Records drawn from a dataset:
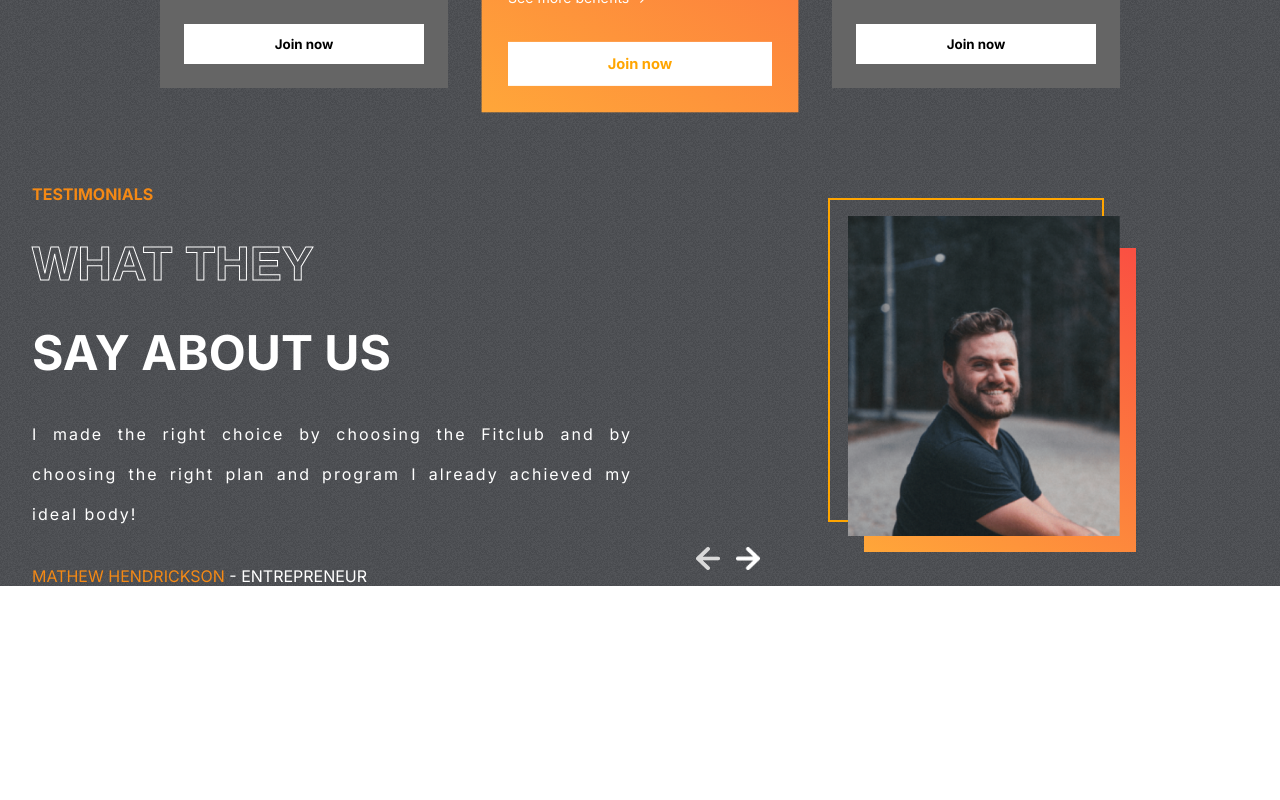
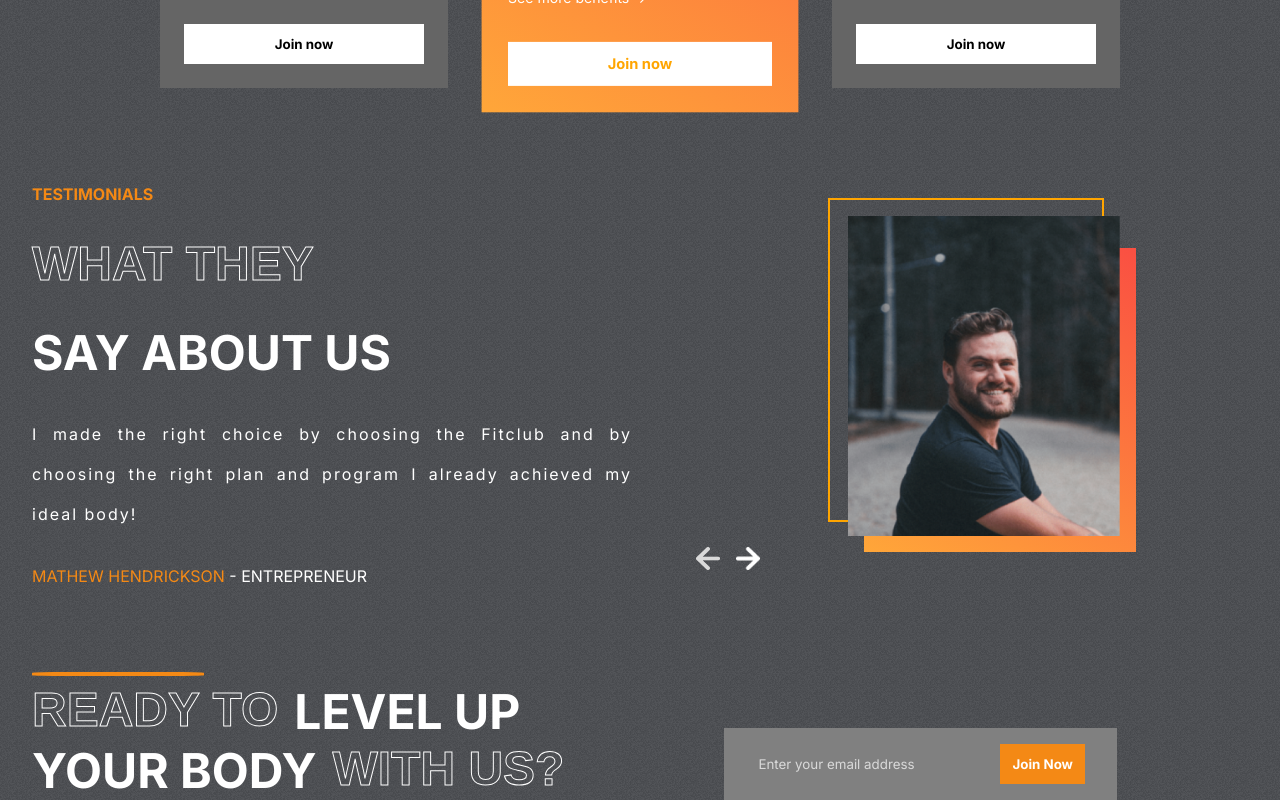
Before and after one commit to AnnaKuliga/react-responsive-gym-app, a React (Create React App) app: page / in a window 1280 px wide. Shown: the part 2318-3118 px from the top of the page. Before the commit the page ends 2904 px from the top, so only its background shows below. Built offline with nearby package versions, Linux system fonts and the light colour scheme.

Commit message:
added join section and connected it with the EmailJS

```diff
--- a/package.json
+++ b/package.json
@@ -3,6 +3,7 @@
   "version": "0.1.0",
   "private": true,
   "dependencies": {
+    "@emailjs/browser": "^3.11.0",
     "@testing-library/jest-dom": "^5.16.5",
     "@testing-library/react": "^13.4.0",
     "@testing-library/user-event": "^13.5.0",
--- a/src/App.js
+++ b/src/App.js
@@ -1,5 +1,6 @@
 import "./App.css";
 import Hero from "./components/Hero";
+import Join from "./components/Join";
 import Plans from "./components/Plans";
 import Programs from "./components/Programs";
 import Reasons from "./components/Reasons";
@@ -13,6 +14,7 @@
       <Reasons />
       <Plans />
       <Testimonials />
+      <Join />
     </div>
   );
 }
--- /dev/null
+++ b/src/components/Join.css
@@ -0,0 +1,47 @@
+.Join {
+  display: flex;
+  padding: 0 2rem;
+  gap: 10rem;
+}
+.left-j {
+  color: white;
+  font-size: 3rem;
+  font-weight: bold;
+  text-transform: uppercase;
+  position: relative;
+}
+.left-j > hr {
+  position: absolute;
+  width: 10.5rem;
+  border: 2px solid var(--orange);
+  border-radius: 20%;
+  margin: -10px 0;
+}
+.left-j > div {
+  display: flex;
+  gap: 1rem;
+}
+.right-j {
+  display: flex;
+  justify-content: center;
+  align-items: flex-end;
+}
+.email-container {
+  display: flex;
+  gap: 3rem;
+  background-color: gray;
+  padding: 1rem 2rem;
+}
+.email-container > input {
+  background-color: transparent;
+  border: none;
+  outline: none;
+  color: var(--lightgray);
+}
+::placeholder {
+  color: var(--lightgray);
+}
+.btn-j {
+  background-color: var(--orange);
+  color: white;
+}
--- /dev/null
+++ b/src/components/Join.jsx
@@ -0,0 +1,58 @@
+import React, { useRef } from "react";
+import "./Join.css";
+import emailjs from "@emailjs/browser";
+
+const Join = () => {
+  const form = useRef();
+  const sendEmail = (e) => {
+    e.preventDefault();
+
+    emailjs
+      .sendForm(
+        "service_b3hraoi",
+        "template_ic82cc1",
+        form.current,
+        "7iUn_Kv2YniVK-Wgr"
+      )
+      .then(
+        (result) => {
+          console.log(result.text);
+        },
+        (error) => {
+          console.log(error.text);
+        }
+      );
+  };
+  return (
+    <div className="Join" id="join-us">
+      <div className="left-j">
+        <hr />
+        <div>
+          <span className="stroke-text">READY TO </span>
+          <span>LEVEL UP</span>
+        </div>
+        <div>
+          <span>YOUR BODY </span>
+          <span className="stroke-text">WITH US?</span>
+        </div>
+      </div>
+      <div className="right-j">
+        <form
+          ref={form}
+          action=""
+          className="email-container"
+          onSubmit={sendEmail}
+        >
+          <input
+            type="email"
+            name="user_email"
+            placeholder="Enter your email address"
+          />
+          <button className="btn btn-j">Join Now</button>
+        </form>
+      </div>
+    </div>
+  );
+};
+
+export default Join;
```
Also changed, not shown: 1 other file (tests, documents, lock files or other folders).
* * *
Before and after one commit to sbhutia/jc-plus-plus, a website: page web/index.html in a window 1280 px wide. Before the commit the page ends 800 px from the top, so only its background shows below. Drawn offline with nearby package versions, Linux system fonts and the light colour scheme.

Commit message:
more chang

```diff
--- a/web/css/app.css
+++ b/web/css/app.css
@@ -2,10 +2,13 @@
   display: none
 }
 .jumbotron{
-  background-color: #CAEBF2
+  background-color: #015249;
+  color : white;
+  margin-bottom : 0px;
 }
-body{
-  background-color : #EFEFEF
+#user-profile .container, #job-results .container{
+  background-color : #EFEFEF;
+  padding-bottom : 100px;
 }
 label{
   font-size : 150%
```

### WORK REQUEST:
In the data above, find each line that has the word "Reasons" and copy it out.

### EXERCISE OUTPUT:
 import Reasons from "./components/Reasons";
       <Reasons />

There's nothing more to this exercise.